■ EXERCISE:
Copy out the records so that each line matches the original.

■ RECORDS SUPPLIED:
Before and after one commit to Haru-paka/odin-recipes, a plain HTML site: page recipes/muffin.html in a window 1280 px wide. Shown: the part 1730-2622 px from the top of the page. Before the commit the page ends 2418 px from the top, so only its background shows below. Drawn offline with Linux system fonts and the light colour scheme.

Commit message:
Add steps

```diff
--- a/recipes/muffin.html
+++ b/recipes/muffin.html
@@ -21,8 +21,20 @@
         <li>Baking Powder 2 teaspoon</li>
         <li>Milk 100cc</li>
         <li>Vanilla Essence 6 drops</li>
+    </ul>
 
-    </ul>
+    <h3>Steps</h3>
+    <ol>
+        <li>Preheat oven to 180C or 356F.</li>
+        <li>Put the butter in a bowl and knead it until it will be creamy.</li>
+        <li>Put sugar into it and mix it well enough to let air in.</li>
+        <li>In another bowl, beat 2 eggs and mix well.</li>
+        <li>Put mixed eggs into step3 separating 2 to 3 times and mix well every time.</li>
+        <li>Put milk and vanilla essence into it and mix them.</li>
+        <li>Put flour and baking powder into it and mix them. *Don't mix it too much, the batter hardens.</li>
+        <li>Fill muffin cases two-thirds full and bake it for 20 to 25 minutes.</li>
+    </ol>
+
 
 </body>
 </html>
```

■ ANSWER AREA:
Before and after one commit to Haru-paka/odin-recipes, a plain HTML site: page recipes/muffin.html in a window 1280 px wide. Shown: the part 1730-2622 px from the top of the page. Before the commit the page ends 2418 px from the top, so only its background shows below. Drawn offline with Linux system fonts and the light colour scheme.

Commit message:
Add steps

```diff
--- a/recipes/muffin.html
+++ b/recipes/muffin.html
@@ -21,8 +21,20 @@
         <li>Baking Powder 2 teaspoon</li>
         <li>Milk 100cc</li>
         <li>Vanilla Essence 6 drops</li>
+    </ul>
 
-    </ul>
+    <h3>Steps</h3>
+    <ol>
+        <li>Preheat oven to 180C or 356F.</li>
+        <li>Put the butter in a bowl and knead it until it will be creamy.</li>
+        <li>Put sugar into it and mix it well enough to let air in.</li>
+        <li>In another bowl, beat 2 eggs and mix well.</li>
+        <li>Put mixed eggs into step3 separating 2 to 3 times and mix well every time.</li>
+        <li>Put milk and vanilla essence into it and mix them.</li>
+        <li>Put flour and baking powder into it and mix them. *Don't mix it too much, the batter hardens.</li>
+        <li>Fill muffin cases two-thirds full and bake it for 20 to 25 minutes.</li>
+    </ol>
+
 
 </body>
 </html>
```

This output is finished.